━━━━━ LISTED RECORDS ━━━━━

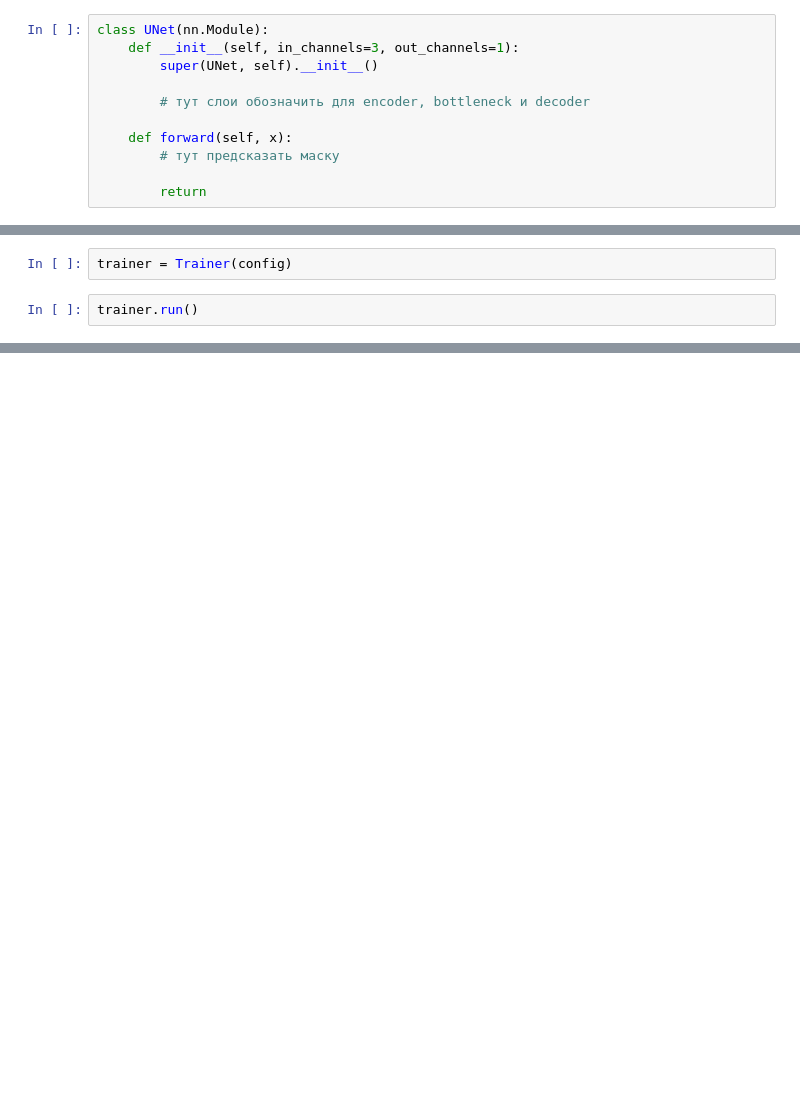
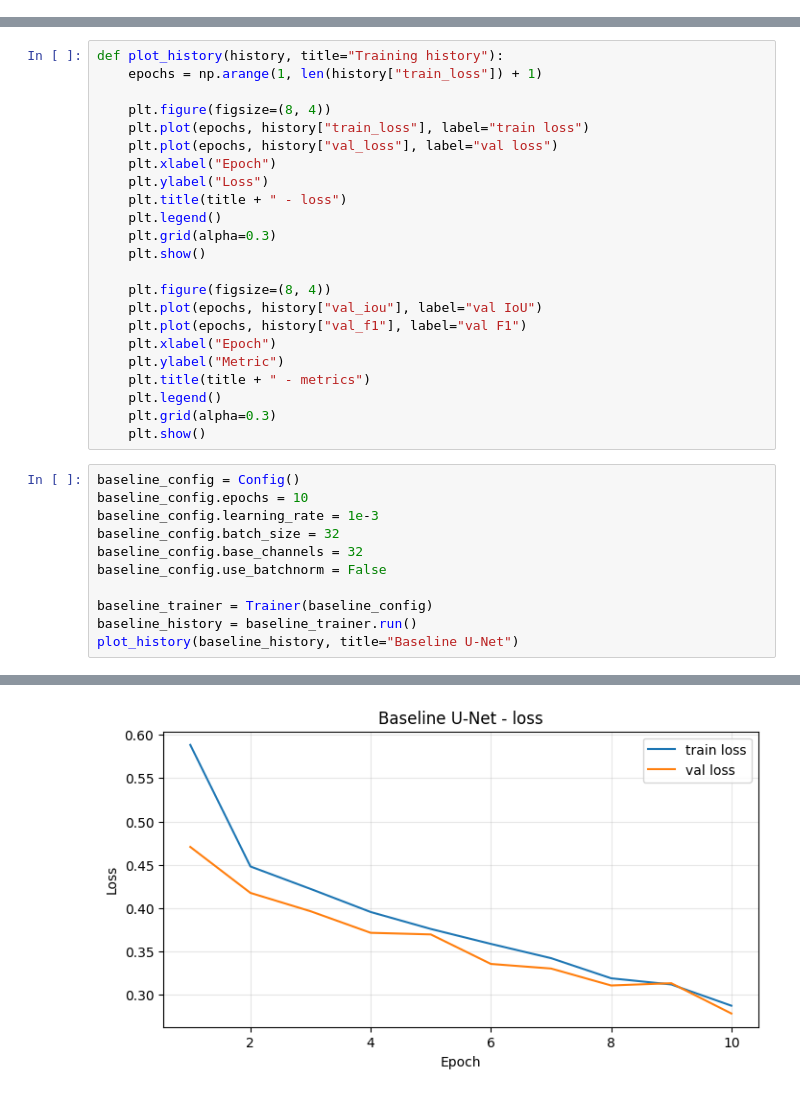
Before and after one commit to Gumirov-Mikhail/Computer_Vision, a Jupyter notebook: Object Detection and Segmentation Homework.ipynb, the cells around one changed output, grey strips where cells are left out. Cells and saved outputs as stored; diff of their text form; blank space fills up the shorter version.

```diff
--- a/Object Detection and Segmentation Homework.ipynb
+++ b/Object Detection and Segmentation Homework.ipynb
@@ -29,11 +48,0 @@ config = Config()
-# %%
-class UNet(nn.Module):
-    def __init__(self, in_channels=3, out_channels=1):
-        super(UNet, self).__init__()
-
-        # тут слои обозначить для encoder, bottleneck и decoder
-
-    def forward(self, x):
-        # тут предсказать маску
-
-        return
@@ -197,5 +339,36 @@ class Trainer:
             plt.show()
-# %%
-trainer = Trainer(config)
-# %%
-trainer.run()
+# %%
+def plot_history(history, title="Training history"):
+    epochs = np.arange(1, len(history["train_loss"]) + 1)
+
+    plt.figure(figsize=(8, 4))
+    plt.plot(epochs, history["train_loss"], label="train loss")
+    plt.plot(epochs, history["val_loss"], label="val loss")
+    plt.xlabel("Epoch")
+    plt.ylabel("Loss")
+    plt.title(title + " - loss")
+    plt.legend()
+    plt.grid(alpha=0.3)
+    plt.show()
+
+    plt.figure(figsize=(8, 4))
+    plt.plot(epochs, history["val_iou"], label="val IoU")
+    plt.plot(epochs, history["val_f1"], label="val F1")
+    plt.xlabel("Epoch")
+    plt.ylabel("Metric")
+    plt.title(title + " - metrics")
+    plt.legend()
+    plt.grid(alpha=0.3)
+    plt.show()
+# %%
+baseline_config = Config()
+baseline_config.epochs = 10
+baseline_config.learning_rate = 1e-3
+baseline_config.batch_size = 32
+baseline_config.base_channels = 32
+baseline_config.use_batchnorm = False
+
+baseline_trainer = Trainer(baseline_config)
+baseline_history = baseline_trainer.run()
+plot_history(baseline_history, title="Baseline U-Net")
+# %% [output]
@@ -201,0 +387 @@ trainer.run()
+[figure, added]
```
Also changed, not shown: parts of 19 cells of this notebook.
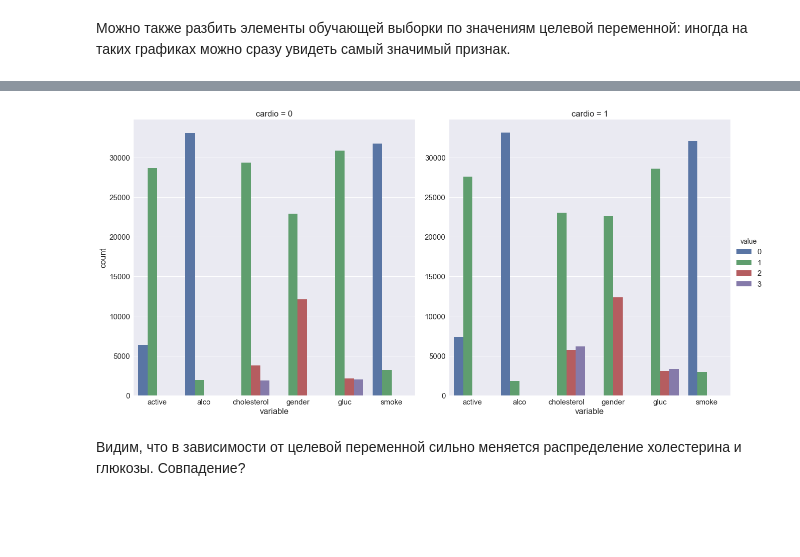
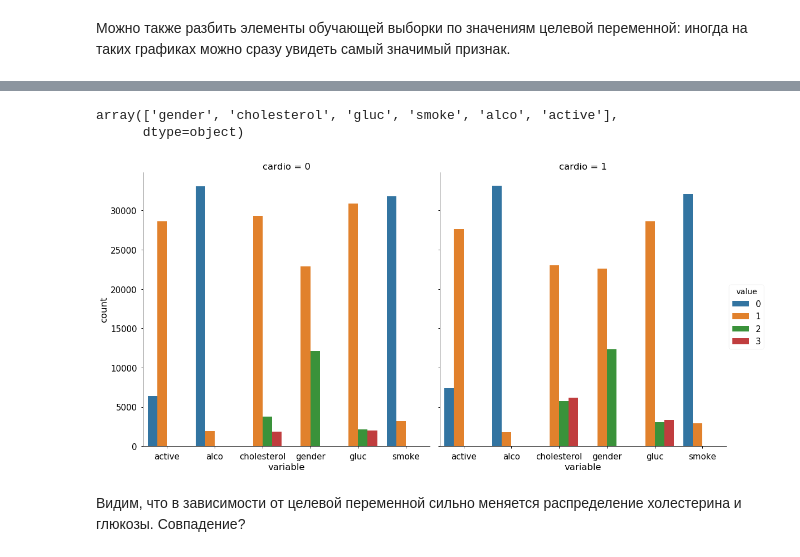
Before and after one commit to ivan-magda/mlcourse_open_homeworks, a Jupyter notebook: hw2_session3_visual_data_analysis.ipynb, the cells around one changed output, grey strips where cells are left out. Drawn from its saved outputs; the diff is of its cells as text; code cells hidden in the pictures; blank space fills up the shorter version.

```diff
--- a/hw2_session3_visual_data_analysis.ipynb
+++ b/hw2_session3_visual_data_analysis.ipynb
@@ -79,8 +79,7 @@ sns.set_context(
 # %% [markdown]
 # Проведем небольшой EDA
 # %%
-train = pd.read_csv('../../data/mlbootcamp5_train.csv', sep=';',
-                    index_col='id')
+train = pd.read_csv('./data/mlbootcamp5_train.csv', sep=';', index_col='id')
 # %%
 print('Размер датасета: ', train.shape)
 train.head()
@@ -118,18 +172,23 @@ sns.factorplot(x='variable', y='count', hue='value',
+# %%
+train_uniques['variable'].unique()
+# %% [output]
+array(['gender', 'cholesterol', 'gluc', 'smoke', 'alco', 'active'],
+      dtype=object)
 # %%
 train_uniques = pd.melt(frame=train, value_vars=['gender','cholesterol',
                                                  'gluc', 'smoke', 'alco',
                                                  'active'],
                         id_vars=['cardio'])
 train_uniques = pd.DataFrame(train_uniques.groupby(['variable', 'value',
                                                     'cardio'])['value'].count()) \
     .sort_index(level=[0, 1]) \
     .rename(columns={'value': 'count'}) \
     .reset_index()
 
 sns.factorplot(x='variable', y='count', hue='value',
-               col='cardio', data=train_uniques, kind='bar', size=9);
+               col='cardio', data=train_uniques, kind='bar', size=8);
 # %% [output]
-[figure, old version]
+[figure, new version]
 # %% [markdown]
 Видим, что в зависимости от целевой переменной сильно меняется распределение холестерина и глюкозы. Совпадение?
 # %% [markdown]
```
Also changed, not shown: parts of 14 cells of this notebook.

━━━━━

Working from the entries above, find every line in which the word "self" occurs and copy it.

● FINISHED TASK
-    def __init__(self, in_channels=3, out_channels=1):
-        super(UNet, self).__init__()
-    def forward(self, x):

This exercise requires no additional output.